"Overall, South Africa's agricultural exports to Britain have averaged 7.4bn rand over the period 2013-15. This equates to 25% of total EU agricultural imports from South Africa.
"An exit of Britain will benefit some sectors in South Africa, such as the citrus industry, as they will no longer have to comply with some of the tough EU quality standards and regulation.
"However, South Africa's bottled wine exports might be negatively affected due to a gap in the wine quota, which might be left unfilled."
"Whilst an expected fall in sterling may give a small lift in [UK] commodity prices and, indeed, in support payments, which are set in euros, the overriding theme will be huge uncertainty.
"We expect this to lead to reduced activity in the sales and letting markets and a reduced level of investment generally."
"The pound will continue to fall, at least in the short term, but that does make the UK more attractive to overseas investors.
"Many global investors will take advantage of this, just as they did in the immediate aftermath of the last financial crisis.
"While currency rates stabilise and confidence returns to the property market, the clearing economic outlook should present a great opportunity for those bold enough to seize it."
"The political landscape in the UK may have fissured but, for now, Britain remains within the EU and will do so for the next 29 months, possibly for even longer.
"So, for now, the immediate economic consequence of Brexit is a sharp devaluation of sterling and further downward pressure on gilt yields.
"Neither of these moves is catastrophic for he the UK economy.

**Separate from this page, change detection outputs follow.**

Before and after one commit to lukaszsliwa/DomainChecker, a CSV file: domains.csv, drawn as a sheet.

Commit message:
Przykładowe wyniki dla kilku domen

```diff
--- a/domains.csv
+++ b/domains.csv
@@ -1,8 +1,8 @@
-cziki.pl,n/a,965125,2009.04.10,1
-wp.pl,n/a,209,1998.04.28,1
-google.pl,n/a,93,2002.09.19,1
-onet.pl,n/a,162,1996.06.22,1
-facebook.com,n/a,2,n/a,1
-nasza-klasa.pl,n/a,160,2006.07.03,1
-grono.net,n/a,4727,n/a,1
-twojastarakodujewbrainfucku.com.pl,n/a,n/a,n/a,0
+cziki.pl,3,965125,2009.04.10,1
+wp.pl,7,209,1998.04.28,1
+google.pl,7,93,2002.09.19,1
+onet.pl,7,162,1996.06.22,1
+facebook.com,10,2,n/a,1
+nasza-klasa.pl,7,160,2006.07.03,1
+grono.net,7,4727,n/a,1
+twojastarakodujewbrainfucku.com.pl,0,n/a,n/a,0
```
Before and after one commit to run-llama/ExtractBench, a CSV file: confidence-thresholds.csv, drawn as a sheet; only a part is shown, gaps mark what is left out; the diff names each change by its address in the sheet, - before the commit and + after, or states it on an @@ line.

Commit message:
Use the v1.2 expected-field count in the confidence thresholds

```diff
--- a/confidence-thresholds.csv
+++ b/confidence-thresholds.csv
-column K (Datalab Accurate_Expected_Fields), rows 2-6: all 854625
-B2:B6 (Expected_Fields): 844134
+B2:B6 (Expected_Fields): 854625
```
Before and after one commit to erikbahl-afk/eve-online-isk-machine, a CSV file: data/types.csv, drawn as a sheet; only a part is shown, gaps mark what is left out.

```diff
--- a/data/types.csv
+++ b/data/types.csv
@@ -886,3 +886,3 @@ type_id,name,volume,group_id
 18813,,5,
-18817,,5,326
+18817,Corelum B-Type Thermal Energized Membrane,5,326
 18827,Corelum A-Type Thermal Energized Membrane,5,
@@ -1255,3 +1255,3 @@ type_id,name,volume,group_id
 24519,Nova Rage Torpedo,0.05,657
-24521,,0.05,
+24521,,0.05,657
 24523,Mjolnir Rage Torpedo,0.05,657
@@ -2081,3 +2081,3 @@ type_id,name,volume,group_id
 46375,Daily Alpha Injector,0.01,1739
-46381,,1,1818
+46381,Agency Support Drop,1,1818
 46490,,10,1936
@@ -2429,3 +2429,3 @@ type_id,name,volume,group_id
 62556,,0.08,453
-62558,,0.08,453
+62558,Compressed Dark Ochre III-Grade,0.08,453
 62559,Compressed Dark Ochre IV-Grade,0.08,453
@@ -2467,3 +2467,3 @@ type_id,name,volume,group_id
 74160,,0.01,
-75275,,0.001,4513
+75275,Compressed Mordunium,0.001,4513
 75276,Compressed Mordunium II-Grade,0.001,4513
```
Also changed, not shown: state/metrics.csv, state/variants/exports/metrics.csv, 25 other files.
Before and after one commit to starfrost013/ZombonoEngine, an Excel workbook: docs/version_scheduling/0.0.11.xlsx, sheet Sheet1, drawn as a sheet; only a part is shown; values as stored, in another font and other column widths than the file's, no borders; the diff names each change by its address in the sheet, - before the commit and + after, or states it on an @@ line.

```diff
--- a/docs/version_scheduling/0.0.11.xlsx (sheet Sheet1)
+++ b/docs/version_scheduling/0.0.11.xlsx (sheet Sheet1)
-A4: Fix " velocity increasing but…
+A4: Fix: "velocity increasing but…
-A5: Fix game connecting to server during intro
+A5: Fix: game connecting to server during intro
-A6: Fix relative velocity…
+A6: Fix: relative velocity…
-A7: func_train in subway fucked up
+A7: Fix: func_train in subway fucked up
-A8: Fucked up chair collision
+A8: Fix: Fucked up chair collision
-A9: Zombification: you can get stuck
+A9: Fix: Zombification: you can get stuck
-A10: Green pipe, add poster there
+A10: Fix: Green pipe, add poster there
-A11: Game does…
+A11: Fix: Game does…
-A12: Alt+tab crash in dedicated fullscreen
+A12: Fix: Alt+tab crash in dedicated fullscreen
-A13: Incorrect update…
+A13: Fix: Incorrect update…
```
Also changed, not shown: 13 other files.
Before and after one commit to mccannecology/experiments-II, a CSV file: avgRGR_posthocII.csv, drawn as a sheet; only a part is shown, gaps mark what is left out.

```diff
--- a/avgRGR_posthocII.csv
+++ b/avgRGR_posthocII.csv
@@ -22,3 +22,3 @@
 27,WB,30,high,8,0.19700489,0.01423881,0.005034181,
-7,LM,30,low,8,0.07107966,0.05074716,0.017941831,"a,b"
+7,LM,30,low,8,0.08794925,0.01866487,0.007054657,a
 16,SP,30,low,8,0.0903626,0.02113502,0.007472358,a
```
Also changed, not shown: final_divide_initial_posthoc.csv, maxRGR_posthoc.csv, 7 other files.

In fact you could spin them as being positive for certain sectors."
"A key point for us will be to avoid any further disruption to the European agriculture market, given the importance of the economic ties across the Channel and the current agricultural market crisis.
"It's crucial to maintain market stability. Over half of UK food and drink exports currently go to the EU and the UK market is also a big export market for food and drink exports from other member states.
"We will work hard to ensure that the farming community in the EU or the UK are not the ones to pay the price for international politics and the impact on trade is minimised."
"The EU referendum has provided a welcome opportunity to scrutinise current agricultural policy, and shortcomings in the way poorly managed regulations damage the competitiveness of UK farming has been a key concern.
"We now have a unique opportunity to shape the regulations governing our farming sector for the benefit of UK farming.
"We need a regulatory environment that fosters innovation and incentivises the development and adoption of new technologies in pest control and crop science."
"This morning's referendum result to exit the EU will cause much short term turmoil and upheaval to markets and speculation as to what the future holds for the UK.
"Our notice period with the EU is at least two years from when we formally give notice to quit so rules and regulations stay the same for at least that period.
"Clearly what happens to currency and the stock market in the next few months will have implications for business and, I suspect, cause trade to slow whilst people wait to see what happens."
"[The list of unanswered questions] starts with what policy will the UK establish for beet farmers growers?
"What trade agreements will be in place within the EU and with all other countries?
"This rings true for suppliers of cane sugar for refining, as well as white sugar under the current agreements with the European Union.
"White sugar imports in the UK from the EU are on average at around 200-250,000 tonnes [a year], with exports of UK sugar into EU at around 60,000-70,000 tonnes."
"Risk off is the theme as margin calls and heightened volatility force capital to the sidelines.
"Key take home points are that 1) worse for banks, 2) will take days for financial markets to sort out, 3) likely negative for energy and 4) fear that global growth will be undermined."
"We expect weakness in many emerging market currencies.
"Weakness in these currencies can stimulate dollar-denominated agriculture exports in order to maximise local revenue. This acts to elevate global inventories and can depress prices."
"The headlines are obviously taken with the economic shock following the Brexit vote to leave the European Union and this has resulted in some record-breaking market performance in currency, stock and commodities charts.
"The 'established order' has now experienced its first, and probably not the last, earthquake with cracks/questions now emerging under Western Europe which have strengthened the dollar and put a question mark over growth rates, and so demand."